  11. Absolutely madness to think that a fixed-life asset price can keep rising...

    Anyone who attended Accounting 101 will know about how such assets will only be worth their salvage value (usually very close to zero) at the end of their useful life (lease in this case)...

    I think MBK owes everyone an explanation of how can this not be the case with our 99-year leasehold HDB flats!

  12. No need MBT to explain. Just get rid of this lousy minister during this election. Establish an alternative, impound his passport, freeze his assets and claw back his ministerial salary!

  13. Read de-leviathan's excellent costing of how a 5-room flat generates a mark-up profit of about 46% for HDB.

  14. You need to think about what is it you want. Lowering of asset prices or increasing asset prices is good or bad. Looking at the above comments, people are complaining asset prices rising is no good (it's getting expensive argument) AND complaining declining asset prices is no good (declining value argument).

    Increasing prices is good for those in debt, ie those who own a place.
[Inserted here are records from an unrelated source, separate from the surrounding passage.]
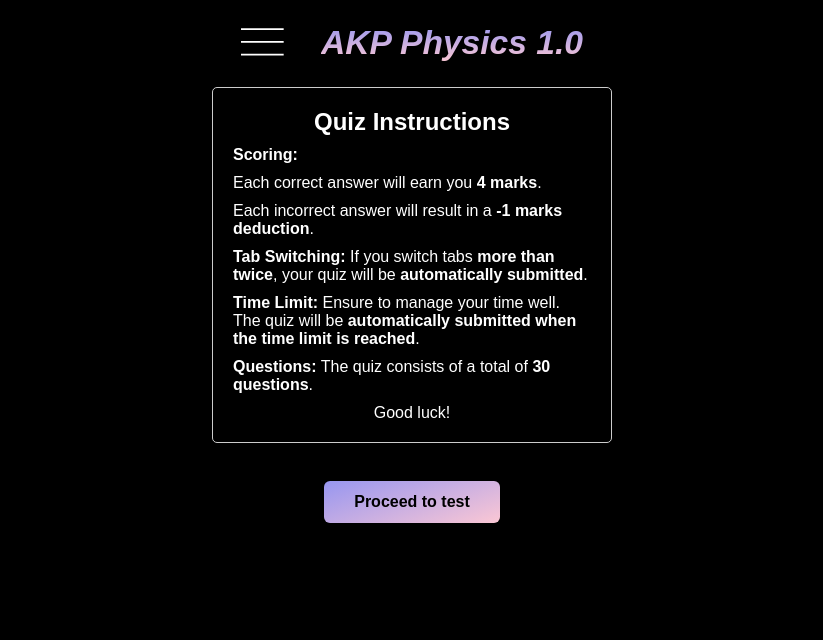
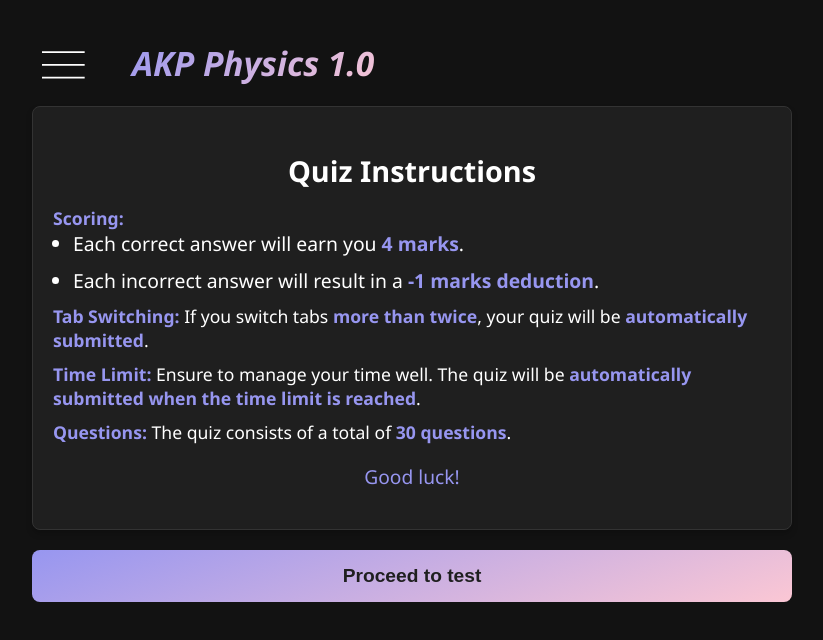
Before and after one commit to PankajSharma3/Tutor-Point, a website: page public/html/instruction.html in a window 1280 px wide. Shown: the whole page, without its empty margins (228-1051 px from the left). Drawn offline with Linux system fonts and the light colour scheme.

Commit message:
Update instruction.css

```diff
--- a/public/css/instruction.css
+++ b/public/css/instruction.css
@@ -1,86 +1,106 @@
-* {
+*{
+    user-select: none;
+}
+
+body {
+    font-family: 'Segoe UI', Tahoma, Geneva, Verdana, sans-serif;
     margin: 0;
     padding: 0;
-    box-sizing: border-box;
-    font-family: 'Poppins', sans-serif;
-    background-color: rgb(0, 0, 0);
-    color: white;
-    user-select: none;
-    max-height: 100vh;
+    background-color: #121212;
+    color: #ffffff;
 }
 
-body{
+.container {
+    width: 100%;
+    max-width: 800px;
+    margin: 0 auto;
+    padding: 20px;
+    box-sizing: border-box;
+}
+
+.menu {
     display: flex;
     align-items: center;
-    justify-content: center;
+    text-align: center;
+    gap: 30px;
+    padding: 10px;
+    width: 100%;
 }
 
-.container{
-    height: 100vh;
-    width: 50vh;
-    display: flex;
-    align-items: center;
-    flex-direction: column;
+.menu svg {
+    cursor: pointer;
+    margin-bottom: 15px;
 }
 
-.menu{
-    display: flex;
-    align-items: center;
-    justify-content: center;
-    text-align: center;
-    gap: 30px;
-    padding: 2%;
-}
-
-.menu svg{
-    cursor: pointer;
-    margin-bottom: 6%;
-}
-
-.menu i{
-    background: linear-gradient(180deg, #9796f0, #fbc7d4);
+.menu i {
+    background: linear-gradient(130deg, #9796f0, #fbc7d4);
     -webkit-text-fill-color: transparent;
     -webkit-background-clip: text;
     font-weight: 600;
     font-size: 2.1rem;
     text-decoration: none;
+    padding: 10px;
 }
 
-h1{
-    text-align: center;
-    margin-bottom: 5%;
+
+.info {
+    background-color: #1f1f1f;
+    border: 1px solid #333333;
+    border-radius: 8px;
+    padding: 20px;
+    box-shadow: 0 4px 6px rgba(0, 0, 0, 0.2);
+    margin-bottom: 20px;
 }
 
-p{
+.info h2 {
+    font-size: 1.8em;
+    margin-bottom: 15px;
     text-align: center;
+    color: #ffffff;
 }
 
-button {
-    color: #000;
-    font-weight: bold;
-    background: linear-gradient(160deg, #9796f0, #fbc7d4);
-    padding: 12px 30px;
-    border: none;
-    font-size: 1rem;
-    border-radius: 6px;
-    margin-top: 38px;
-    cursor: pointer;
-    transition: 0.2s ease;
-}
-
-.info {
-    border: 1px solid #ccc;
-    padding: 20px;
-    border-radius: 5px;
-    max-width: 600px;
-}
-.info h2 {
-    text-align: center;
-}
 .info ul {
     list-style-type: none;
     padding: 0;
 }
-.info li {
-    margin: 10px 0;
+
+.info ul li {
+    margin-bottom: 10px;
+    font-size: 1.1em;
 }
+
+.info ul li strong {
+    color: #9796f0;
+}
+
+.info ul li ul {
+    list-style-type: disc;
+    padding-left: 20px;
+}
+
+.info p {
+    font-size: 1.2em;
+    color: #9796f0;
+}
+
+.btn {
+    width: 100%;
+    background: linear-gradient(160deg, #9796f0, #fbc7d4);
+    color: #1f1f1f;
+    border: none;
+    border-radius: 8px;
+    padding: 15px;
+    font-size: 1.2em;
+    font-weight: bold;
+    text-align: center;
+    cursor: pointer;
+    text-decoration: none;
+    transition: background-color 0.3s ease, transform 0.3s ease;
+}
+
+@media (max-width: 480px) {
+    .menu {
+        font-size: 18px;
+        gap: 0;
+    }
+}
```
It was a very tough time servicing debt and mortgage during 1998 - 2003! But was that period good for those without debt, ie generally without a home and mortgage. Not really, jobs were very hard to come by and no increments for those who had a job.

    Just remember more than 90% of households in Singapore own a home and mostly in debt. You certainly don't want your family members to cry over declining asset prices because it is extremely tough to soldier on paying and paying while watching their homes decline in value.

    So please have a perspective and conscience.. Almost everyone who wants a job have one, and hard work is the way of life. Singaporeans included.

  15. to Anon 9:51pm

    "Just remember more than 90% of households in Singapore own a home and mostly in debt."

    You are wrong, only 50%, and these people lease for 99 years from HDB. Children don't own the house. Increasing asset price would only lead to a lifetime of debt, retirement would not be possible for many people.

    What goes up has to come down. Singapore will face its sub-prime crisis if salary don't increase at the same rate as property. It's better for a few to bite the bullet now than the entire nation to suffer from lifetime of debts.